### GIVEN INFORMATION
• • • • • • •

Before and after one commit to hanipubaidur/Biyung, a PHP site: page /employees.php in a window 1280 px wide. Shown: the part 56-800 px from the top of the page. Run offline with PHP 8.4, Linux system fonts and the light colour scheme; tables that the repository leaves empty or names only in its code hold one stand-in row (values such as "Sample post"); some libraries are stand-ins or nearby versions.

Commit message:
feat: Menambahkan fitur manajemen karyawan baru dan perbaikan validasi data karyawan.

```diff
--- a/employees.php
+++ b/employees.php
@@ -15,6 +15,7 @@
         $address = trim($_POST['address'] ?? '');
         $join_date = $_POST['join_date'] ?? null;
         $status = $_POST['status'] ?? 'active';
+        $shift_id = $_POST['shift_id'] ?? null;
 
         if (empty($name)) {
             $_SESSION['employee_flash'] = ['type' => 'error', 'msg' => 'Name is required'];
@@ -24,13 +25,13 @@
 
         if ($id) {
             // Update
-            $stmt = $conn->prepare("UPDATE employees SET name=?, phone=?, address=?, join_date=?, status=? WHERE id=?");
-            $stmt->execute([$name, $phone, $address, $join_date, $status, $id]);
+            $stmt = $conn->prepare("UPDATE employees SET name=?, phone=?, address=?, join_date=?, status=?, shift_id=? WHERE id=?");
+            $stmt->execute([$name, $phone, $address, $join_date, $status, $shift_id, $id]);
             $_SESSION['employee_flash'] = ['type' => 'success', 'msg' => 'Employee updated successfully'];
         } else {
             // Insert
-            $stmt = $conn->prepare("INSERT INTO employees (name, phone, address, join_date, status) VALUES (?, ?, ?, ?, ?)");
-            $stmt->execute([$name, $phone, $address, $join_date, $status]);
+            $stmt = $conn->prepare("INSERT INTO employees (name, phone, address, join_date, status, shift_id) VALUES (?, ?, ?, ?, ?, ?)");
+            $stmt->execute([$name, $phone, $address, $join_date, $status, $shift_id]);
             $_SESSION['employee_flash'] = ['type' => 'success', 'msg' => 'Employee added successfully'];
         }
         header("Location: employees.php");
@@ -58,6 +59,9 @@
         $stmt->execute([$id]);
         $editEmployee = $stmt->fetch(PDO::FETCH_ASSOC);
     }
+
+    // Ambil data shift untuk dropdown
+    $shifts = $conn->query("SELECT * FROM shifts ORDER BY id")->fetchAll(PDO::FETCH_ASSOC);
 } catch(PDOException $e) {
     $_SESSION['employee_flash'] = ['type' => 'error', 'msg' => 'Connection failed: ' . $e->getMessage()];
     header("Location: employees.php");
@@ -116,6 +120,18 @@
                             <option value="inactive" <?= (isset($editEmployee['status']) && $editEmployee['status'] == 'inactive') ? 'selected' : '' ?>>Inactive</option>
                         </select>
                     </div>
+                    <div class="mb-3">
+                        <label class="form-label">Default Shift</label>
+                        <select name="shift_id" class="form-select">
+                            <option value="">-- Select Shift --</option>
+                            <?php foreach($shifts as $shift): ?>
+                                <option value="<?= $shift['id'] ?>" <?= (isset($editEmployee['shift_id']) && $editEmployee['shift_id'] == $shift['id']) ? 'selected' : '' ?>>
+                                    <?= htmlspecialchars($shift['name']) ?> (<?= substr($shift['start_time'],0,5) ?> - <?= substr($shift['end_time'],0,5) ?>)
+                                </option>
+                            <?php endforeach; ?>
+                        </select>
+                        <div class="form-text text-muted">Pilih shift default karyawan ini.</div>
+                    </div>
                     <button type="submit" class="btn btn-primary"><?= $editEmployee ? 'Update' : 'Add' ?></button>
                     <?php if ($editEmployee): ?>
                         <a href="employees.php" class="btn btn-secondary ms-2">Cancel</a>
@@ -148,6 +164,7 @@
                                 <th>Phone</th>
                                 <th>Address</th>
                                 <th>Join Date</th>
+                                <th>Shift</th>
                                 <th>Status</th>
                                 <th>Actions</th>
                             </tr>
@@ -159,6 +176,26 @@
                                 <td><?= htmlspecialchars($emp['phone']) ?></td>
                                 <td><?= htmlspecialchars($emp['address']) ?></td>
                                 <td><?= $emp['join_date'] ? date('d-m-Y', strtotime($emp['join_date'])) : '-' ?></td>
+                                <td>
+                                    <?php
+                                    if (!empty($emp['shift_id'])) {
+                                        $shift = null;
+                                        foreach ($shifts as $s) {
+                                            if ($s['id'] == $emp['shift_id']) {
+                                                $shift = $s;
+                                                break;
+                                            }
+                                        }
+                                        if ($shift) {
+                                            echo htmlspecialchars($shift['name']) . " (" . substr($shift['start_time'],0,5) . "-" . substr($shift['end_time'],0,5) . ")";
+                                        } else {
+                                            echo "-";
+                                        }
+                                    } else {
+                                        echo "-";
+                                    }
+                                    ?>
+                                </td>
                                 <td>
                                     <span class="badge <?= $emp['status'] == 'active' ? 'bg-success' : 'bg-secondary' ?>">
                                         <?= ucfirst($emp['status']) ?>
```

• • • • • • •

### WHAT YOU SHOULD DO
Exactly as shown above, copy out the material.

### TASK RESULT
Before and after one commit to hanipubaidur/Biyung, a PHP site: page /employees.php in a window 1280 px wide. Shown: the part 56-800 px from the top of the page. Run offline with PHP 8.4, Linux system fonts and the light colour scheme; tables that the repository leaves empty or names only in its code hold one stand-in row (values such as "Sample post"); some libraries are stand-ins or nearby versions.

Commit message:
feat: Menambahkan fitur manajemen karyawan baru dan perbaikan validasi data karyawan.

```diff
--- a/employees.php
+++ b/employees.php
@@ -15,6 +15,7 @@
         $address = trim($_POST['address'] ?? '');
         $join_date = $_POST['join_date'] ?? null;
         $status = $_POST['status'] ?? 'active';
+        $shift_id = $_POST['shift_id'] ?? null;
 
         if (empty($name)) {
             $_SESSION['employee_flash'] = ['type' => 'error', 'msg' => 'Name is required'];
@@ -24,13 +25,13 @@
 
         if ($id) {
             // Update
-            $stmt = $conn->prepare("UPDATE employees SET name=?, phone=?, address=?, join_date=?, status=? WHERE id=?");
-            $stmt->execute([$name, $phone, $address, $join_date, $status, $id]);
+            $stmt = $conn->prepare("UPDATE employees SET name=?, phone=?, address=?, join_date=?, status=?, shift_id=? WHERE id=?");
+            $stmt->execute([$name, $phone, $address, $join_date, $status, $shift_id, $id]);
             $_SESSION['employee_flash'] = ['type' => 'success', 'msg' => 'Employee updated successfully'];
         } else {
             // Insert
-            $stmt = $conn->prepare("INSERT INTO employees (name, phone, address, join_date, status) VALUES (?, ?, ?, ?, ?)");
-            $stmt->execute([$name, $phone, $address, $join_date, $status]);
+            $stmt = $conn->prepare("INSERT INTO employees (name, phone, address, join_date, status, shift_id) VALUES (?, ?, ?, ?, ?, ?)");
+            $stmt->execute([$name, $phone, $address, $join_date, $status, $shift_id]);
             $_SESSION['employee_flash'] = ['type' => 'success', 'msg' => 'Employee added successfully'];
         }
         header("Location: employees.php");
@@ -58,6 +59,9 @@
         $stmt->execute([$id]);
         $editEmployee = $stmt->fetch(PDO::FETCH_ASSOC);
     }
+
+    // Ambil data shift untuk dropdown
+    $shifts = $conn->query("SELECT * FROM shifts ORDER BY id")->fetchAll(PDO::FETCH_ASSOC);
 } catch(PDOException $e) {
     $_SESSION['employee_flash'] = ['type' => 'error', 'msg' => 'Connection failed: ' . $e->getMessage()];
     header("Location: employees.php");
@@ -116,6 +120,18 @@
                             <option value="inactive" <?= (isset($editEmployee['status']) && $editEmployee['status'] == 'inactive') ? 'selected' : '' ?>>Inactive</option>
                         </select>
                     </div>
+                    <div class="mb-3">
+                        <label class="form-label">Default Shift</label>
+                        <select name="shift_id" class="form-select">
+                            <option value="">-- Select Shift --</option>
+                            <?php foreach($shifts as $shift): ?>
+                                <option value="<?= $shift['id'] ?>" <?= (isset($editEmployee['shift_id']) && $editEmployee['shift_id'] == $shift['id']) ? 'selected' : '' ?>>
+                                    <?= htmlspecialchars($shift['name']) ?> (<?= substr($shift['start_time'],0,5) ?> - <?= substr($shift['end_time'],0,5) ?>)
+                                </option>
+                            <?php endforeach; ?>
+                        </select>
+                        <div class="form-text text-muted">Pilih shift default karyawan ini.</div>
+                    </div>
                     <button type="submit" class="btn btn-primary"><?= $editEmployee ? 'Update' : 'Add' ?></button>
                     <?php if ($editEmployee): ?>
                         <a href="employees.php" class="btn btn-secondary ms-2">Cancel</a>
@@ -148,6 +164,7 @@
                                 <th>Phone</th>
                                 <th>Address</th>
                                 <th>Join Date</th>
+                                <th>Shift</th>
                                 <th>Status</th>
                                 <th>Actions</th>
                             </tr>
@@ -159,6 +176,26 @@
                                 <td><?= htmlspecialchars($emp['phone']) ?></td>
                                 <td><?= htmlspecialchars($emp['address']) ?></td>
                                 <td><?= $emp['join_date'] ? date('d-m-Y', strtotime($emp['join_date'])) : '-' ?></td>
+                                <td>
+                                    <?php
+                                    if (!empty($emp['shift_id'])) {
+                                        $shift = null;
+                                        foreach ($shifts as $s) {
+                                            if ($s['id'] == $emp['shift_id']) {
+                                                $shift = $s;
+                                                break;
+                                            }
+                                        }
+                                        if ($shift) {
+                                            echo htmlspecialchars($shift['name']) . " (" . substr($shift['start_time'],0,5) . "-" . substr($shift['end_time'],0,5) . ")";
+                                        } else {
+                                            echo "-";
+                                        }
+                                    } else {
+                                        echo "-";
+                                    }
+                                    ?>
+                                </td>
                                 <td>
                                     <span class="badge <?= $emp['status'] == 'active' ? 'bg-success' : 'bg-secondary' ?>">
                                         <?= ucfirst($emp['status']) ?>
```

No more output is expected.